a.  In the first of three linked articles I am going to be analysing rainfall and drought data to find out what is actually going on.

b.  The second article will look at what drives the monsoon, in particular the interplay of 3 factors and how they lead to changing patterns of sea surface temperature ( SST ), pressure and wind patterns, and how this affects rainfall. The three phenomena are:

  • The migration of the Inter Tropical Convergence Zone ( ITCZ )
  • The El Nino/La Nina events which occur in the Pacific Ocean ( ENSO )
  • The Indian Ocean Dipole ( IOD )

c.  The third article will focus on patterns of drought in Sri Lanka.

Analysing Rainfall: getting the data

For this article I am using rainfall data for 4 stations; Batticaloa, Jaffna, Colombo and Galle. I had data for the period 2000 – 2015 and added to that data for the same locations for the period 1985-90. (I would have liked more ie; 1980 – 2000 but I couldn’t access the data).

So my sample size is  small and skewed towards the later period but it does give some indication of trends.

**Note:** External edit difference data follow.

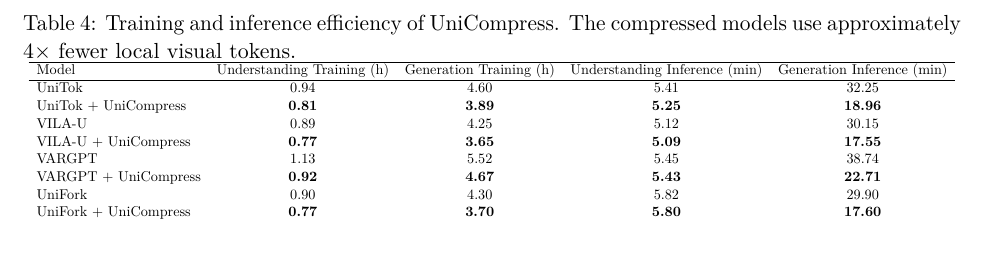
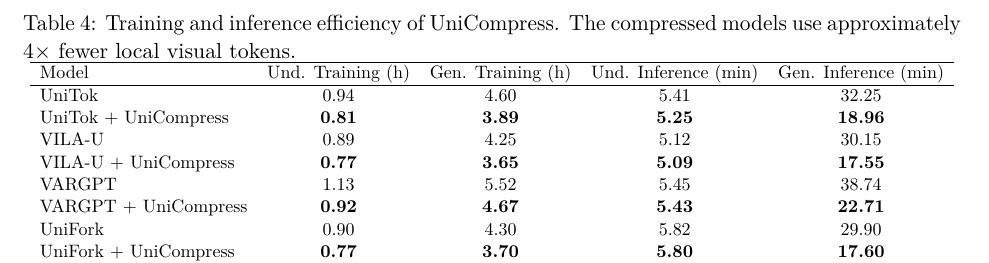
Before and after one commit to ziyaow1010/PhD_Proposal_Ziyao, a LaTeX paper (main.tex): part of page 14 of 30 before the commit and part of page 15 of 30 after it, cut so that both start at the same text. Compiled offline with pdfLaTeX.

Commit message:
Updates from Overleaf

```diff
--- a/main.tex
+++ b/main.tex
@@ -329,7 +329,7 @@ More importantly, UniCompress provides substantial improvements in both training
 \resizebox{\linewidth}{!}{
 \begin{tabular}{lcccc}
 \hline
-Model & Understanding Training (h) & Generation Training (h) & Understanding Inference (min) & Generation Inference (min) \\
+Model & Und. Training (h) & Gen. Training (h) & Und. Inference (min) & Gen. Inference (min) \\
 \hline
 UniTok & 0.94 & 4.60 & 5.41 & 32.25 \\
 UniTok + UniCompress & \textbf{0.81} & \textbf{3.89} & \textbf{5.25} & \textbf{18.96} \\
```
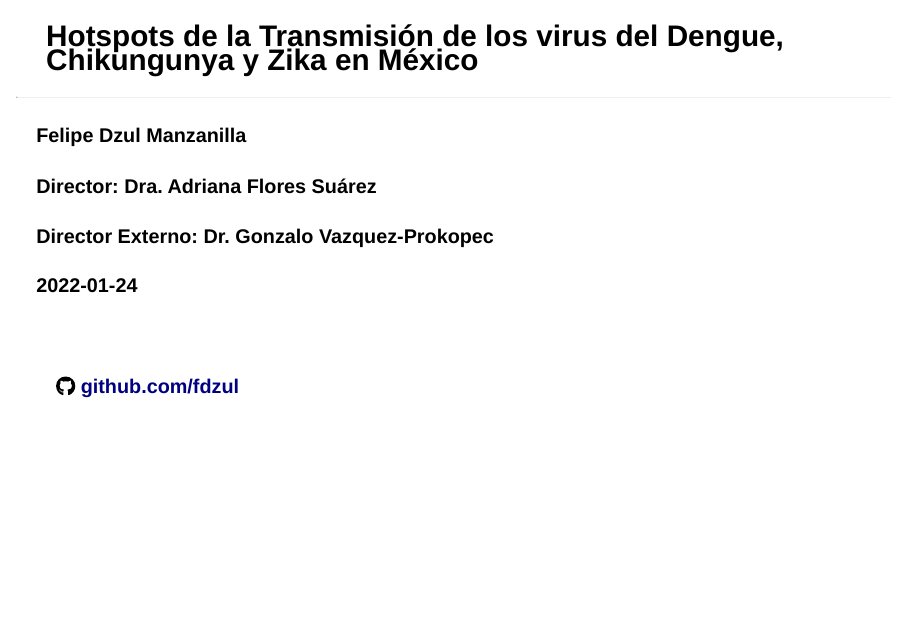
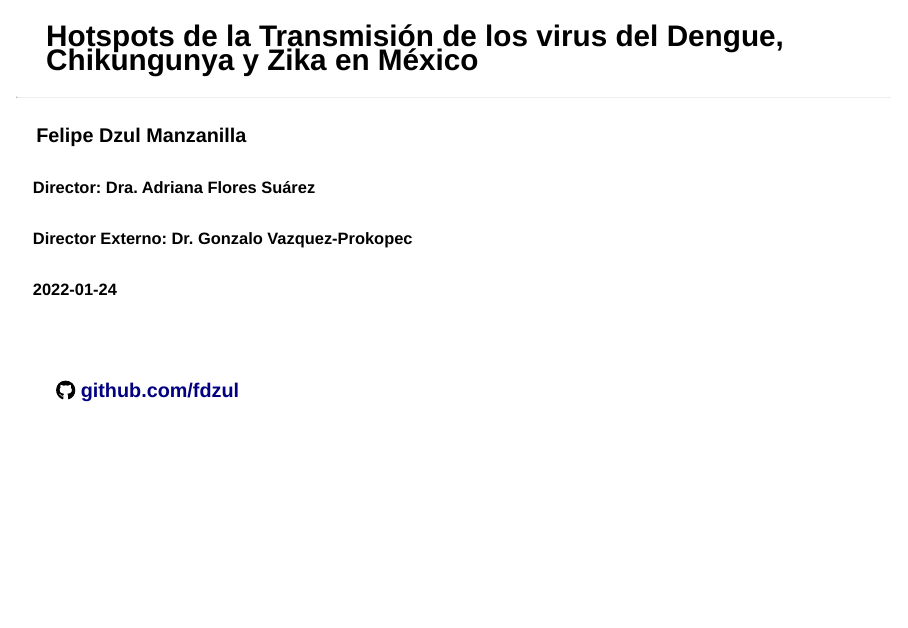
Before and after one commit to fdzul/PhD_FADM_talk_UANL, a Quarto document (talk/PhD_FADM/index.qmd): page 1 of 5. Rendered offline with R 4.5, knitr and Pandoc in place of Quarto, with nearby package versions; drawn as Slidy slides in place of the format the file asks for; some code elsewhere in the file could not run offline.

Commit message:
This commit update the talk

```diff
--- a/talk/PhD_FADM/index.qmd
+++ b/talk/PhD_FADM/index.qmd
@@ -19,13 +19,13 @@ highlight-style: a11y
 
 <h4>Felipe Dzul Manzanilla</h4>
 
-<h4>Director: Dra. Adriana Flores Suárez</h4>
-<h4>Director Externo: Dr. Gonzalo Vazquez-Prokopec</h4>
+<h5>Director: Dra. Adriana Flores Suárez</h5>
+<h5>Director Externo: Dr. Gonzalo Vazquez-Prokopec</h5>
 <h3>
 
 </h3>
 
-<h4>2022-01-24</h4>
+<h5>2022-01-24</h5>
 
 <br>
 
```
Also changed, not shown: talk/PhD_FADM/index.html.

I chose some simple statistical methods to analyse the data;  I looked at each month in turn  over the 15 year period and calculated for each month and for each station:

  • the mean rainfall
  • standard deviation
  • coefficient of variation; it was this measure that I was really looking for; see below:

The coefficient of variation  ( Cv )is a measure of the spread of data that describes the amount of variability relative to the mean. It is calculated by dividing the standard deviation by the mean.

values close to zero indicate that the the data set shows a lower degree of variability and vice versa; In the results section  I will give just the Cv (not the mean or SD )

So if the data shows a Cv of say 0.50 what that suggests is that for any one year  the actual rainfall received will be in a wide range: 50% above and below the mean. Let’s say average rainfall is 500mm for a month then with a Cv of 0.5  the actual rainfall could be expected to fall within a wide band 250 mm to 750 mm.

Not very predictable.

I carried out the same calculation for the 1985-90 periods so that I could compare the two. I also looked at the pattern of rainfall through the year to see if it changes at all. I wanted to know the following:

  1. How variable is the annual rainfall total from year to year for each station
  2. For any given month how variable is the rainfall total over the 15 year period, and in comparison with the shorter 1985-90 period.
  3. Whether the amount of rainfall during the monsoon periods changing and if so how?
  4. Whether the distribution of monthly rainfall changed significantly over the period; is the monsoon coming earlier or later?

 

The location of the 4 weather stations

 

The monsoon seasons in Sri Lanka;

There are four monsoon seasons in Sri Lanka:

Period Name Comment Regions Affected
March – Mid May First Inter-monsoon (FIM) limited impact
May-July South West Monsoon (SWM) S.W. Winds Heavy rain Southern Coast, South West, West
October- November Second Inter-monsoon (SIM) S.W. winds Heavy rain and tropical cyclones possible South and South West, East coast
November – December North East Monsoon (NEM) North east Winds North and East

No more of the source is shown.